|Check current conditions: Mono Lake Tufa SNR 760-647-6331|
When Jeff and I took the kids on our great Historic Highway 395 road trip from Orange County, California to southern Oregon last June, with a couple nights’ stay in Mammoth, in addition to a stop at the Obsidian Dome, I also insisted we visit another site from my favorite childhood vacation memories — Mono Lake. My Clint Eastwood fanatic husband quickly supported the idea once he discovered that Mono Lake served as the filming location for the town of Lago in the movie High Plains Drifter.
Mono Lake is located off Highway 395, 13 miles east of Yosemite National Park and 30 miles north of Mammoth, near the town of Lee Vining. I can’t even remember how many times I visited it as a kid. It might have been just once. It might have been several times. But, what has always stood out in my memory is the Tufa Towers and dry (very low) barren lake.
The odd looking Tufa Towers are the primary reason most people visit Mono Lake. They are limestone formations that are formed and grow under water, some up to 30 feet tall. You can easily see the largest Tufa concentration in the South Tufa Area, which is part of the Mono Lake Tufa State Natural Reserve. Guided tours, as well as self-guided walks, are available in the Natural Reserve (admission is $3 per adult).
When we arrived here last summer, I was shocked to see so much water in the lake, because water levels were much much lower when I was a kid. I had expected to find the lake almost bone dry, only to discover that it now even supports boating. Obviously, I had not followed news of the region over the last few decades.
The reason that so many Tufa Towers were and are visible along the lake is because in 1941, the Los Angeles Department of Water and Power extended the Los Angeles Aqueduct into the Mono basin and began diverting all of the water from Mono Lake’s tributaries. This caused lake levels to drop to dangerously low levels — which was the case when I visited as a child; with 1982 showing the lowest recorded levels on record — and put the area’s ecosystem into peril.
Conservation efforts lead to a court ruling that started reversing this process in 1994, requiring that lake levels steadily climb until levels are restored to just below the 1941 mark.
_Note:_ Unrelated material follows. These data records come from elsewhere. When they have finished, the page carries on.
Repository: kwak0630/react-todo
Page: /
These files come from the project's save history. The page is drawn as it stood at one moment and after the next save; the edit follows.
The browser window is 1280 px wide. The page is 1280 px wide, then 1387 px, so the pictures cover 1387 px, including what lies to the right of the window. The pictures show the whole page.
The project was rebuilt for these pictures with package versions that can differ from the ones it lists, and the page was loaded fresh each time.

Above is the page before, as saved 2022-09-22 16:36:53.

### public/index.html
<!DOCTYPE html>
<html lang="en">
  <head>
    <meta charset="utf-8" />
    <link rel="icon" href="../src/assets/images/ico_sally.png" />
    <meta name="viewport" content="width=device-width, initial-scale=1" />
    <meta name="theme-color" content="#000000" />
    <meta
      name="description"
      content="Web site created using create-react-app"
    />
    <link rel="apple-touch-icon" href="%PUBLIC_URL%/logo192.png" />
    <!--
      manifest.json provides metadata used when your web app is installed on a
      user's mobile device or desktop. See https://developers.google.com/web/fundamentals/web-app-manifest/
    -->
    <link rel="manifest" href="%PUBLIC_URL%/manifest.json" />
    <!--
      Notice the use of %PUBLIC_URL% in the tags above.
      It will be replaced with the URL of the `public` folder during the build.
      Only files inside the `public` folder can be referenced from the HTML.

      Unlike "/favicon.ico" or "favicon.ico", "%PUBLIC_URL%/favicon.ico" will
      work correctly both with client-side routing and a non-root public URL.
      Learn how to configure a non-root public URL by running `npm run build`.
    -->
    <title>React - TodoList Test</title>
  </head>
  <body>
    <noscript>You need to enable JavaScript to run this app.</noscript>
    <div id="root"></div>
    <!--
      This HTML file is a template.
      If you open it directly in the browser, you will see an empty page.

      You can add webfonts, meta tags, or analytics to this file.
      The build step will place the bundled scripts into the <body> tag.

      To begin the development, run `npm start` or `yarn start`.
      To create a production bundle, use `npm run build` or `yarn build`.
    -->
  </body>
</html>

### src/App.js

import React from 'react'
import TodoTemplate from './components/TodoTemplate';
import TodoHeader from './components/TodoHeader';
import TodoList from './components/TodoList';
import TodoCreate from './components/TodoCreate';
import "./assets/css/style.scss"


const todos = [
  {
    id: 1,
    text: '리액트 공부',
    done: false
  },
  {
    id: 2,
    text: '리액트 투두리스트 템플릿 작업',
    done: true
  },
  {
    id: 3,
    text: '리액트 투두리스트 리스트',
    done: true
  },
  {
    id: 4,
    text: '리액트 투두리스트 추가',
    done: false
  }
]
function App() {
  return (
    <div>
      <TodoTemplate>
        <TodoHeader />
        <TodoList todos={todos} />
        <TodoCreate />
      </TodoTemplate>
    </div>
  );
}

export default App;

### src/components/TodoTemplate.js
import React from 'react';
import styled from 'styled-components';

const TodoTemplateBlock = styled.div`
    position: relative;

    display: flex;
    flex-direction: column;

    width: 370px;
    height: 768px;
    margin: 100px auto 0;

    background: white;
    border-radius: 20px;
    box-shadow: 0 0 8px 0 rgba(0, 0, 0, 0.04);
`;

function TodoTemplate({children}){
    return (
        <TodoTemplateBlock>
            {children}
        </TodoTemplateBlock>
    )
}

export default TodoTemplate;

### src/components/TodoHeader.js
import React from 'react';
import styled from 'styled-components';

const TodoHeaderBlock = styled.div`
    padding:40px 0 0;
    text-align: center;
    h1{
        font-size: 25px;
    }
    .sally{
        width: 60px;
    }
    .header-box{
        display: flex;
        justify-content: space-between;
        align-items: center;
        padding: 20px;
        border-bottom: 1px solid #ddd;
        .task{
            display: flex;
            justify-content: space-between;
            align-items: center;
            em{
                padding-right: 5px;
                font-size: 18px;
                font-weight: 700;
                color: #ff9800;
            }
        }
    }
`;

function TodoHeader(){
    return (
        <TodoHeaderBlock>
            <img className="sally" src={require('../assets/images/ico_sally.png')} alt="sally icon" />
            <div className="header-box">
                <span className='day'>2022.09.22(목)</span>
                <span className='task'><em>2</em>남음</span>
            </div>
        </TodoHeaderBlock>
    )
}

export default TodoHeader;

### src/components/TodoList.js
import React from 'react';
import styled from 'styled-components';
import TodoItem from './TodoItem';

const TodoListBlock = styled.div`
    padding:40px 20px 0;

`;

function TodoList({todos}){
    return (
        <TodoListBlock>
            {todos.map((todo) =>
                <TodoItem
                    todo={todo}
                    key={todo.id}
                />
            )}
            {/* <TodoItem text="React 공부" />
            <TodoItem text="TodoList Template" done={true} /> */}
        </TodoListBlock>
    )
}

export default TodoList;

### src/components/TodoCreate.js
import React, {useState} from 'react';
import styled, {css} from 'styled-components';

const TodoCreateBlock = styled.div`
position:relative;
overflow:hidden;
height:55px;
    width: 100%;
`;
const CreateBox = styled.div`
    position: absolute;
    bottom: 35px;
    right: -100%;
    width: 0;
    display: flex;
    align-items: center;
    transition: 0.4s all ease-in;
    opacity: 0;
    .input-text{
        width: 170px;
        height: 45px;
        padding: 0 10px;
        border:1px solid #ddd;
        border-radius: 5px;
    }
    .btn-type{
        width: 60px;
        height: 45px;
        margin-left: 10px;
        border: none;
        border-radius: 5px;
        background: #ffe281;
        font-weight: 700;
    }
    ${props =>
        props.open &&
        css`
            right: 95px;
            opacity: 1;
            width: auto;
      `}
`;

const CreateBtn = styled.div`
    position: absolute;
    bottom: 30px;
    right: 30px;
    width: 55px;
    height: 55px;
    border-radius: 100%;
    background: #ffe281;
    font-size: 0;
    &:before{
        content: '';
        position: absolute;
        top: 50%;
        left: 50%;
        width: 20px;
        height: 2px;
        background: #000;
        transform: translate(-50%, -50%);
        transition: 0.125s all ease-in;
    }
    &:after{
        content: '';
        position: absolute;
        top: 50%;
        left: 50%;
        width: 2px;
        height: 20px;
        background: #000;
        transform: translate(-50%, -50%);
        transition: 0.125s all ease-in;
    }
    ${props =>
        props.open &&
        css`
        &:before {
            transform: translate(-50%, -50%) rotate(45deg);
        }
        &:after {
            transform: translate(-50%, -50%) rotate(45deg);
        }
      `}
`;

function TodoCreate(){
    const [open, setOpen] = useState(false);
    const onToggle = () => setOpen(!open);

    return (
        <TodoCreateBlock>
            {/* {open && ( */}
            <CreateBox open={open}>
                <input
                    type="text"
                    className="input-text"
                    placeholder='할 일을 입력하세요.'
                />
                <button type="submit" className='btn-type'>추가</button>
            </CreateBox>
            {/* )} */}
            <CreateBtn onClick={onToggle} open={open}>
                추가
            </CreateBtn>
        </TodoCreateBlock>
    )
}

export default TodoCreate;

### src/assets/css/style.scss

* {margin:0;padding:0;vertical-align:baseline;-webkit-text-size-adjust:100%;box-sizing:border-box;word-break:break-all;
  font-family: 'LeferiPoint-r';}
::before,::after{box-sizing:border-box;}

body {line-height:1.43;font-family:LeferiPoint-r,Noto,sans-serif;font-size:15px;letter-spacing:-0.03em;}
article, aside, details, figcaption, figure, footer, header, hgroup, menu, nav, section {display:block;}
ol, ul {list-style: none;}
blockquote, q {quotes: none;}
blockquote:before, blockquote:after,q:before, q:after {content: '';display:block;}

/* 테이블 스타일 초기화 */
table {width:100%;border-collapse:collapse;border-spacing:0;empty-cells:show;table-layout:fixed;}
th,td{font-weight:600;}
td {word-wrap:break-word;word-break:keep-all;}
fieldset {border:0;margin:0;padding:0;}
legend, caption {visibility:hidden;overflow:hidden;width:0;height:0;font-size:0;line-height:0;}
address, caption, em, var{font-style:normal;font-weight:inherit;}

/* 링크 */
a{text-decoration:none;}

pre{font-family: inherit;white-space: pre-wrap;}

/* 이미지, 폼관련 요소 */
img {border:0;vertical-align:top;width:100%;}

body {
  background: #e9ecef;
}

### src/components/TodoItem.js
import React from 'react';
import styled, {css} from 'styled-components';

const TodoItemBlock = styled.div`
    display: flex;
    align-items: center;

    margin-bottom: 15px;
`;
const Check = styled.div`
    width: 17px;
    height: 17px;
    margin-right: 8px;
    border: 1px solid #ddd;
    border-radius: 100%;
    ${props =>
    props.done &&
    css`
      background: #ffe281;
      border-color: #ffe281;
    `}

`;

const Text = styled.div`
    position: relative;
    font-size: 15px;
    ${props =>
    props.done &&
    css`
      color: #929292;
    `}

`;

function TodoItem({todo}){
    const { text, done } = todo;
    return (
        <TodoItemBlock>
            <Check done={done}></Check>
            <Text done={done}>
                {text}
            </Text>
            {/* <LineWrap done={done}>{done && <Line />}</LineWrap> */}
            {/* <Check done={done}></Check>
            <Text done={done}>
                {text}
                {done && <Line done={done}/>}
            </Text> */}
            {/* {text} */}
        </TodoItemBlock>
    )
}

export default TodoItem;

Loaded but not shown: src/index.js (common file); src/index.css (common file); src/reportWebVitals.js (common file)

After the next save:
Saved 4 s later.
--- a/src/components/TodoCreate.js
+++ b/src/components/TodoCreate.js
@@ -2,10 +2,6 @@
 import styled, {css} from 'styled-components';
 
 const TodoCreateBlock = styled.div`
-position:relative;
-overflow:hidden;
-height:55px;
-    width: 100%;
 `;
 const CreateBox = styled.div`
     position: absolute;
When that target mark is met, a large portion of the South Tufa Area will once again become submerged under water.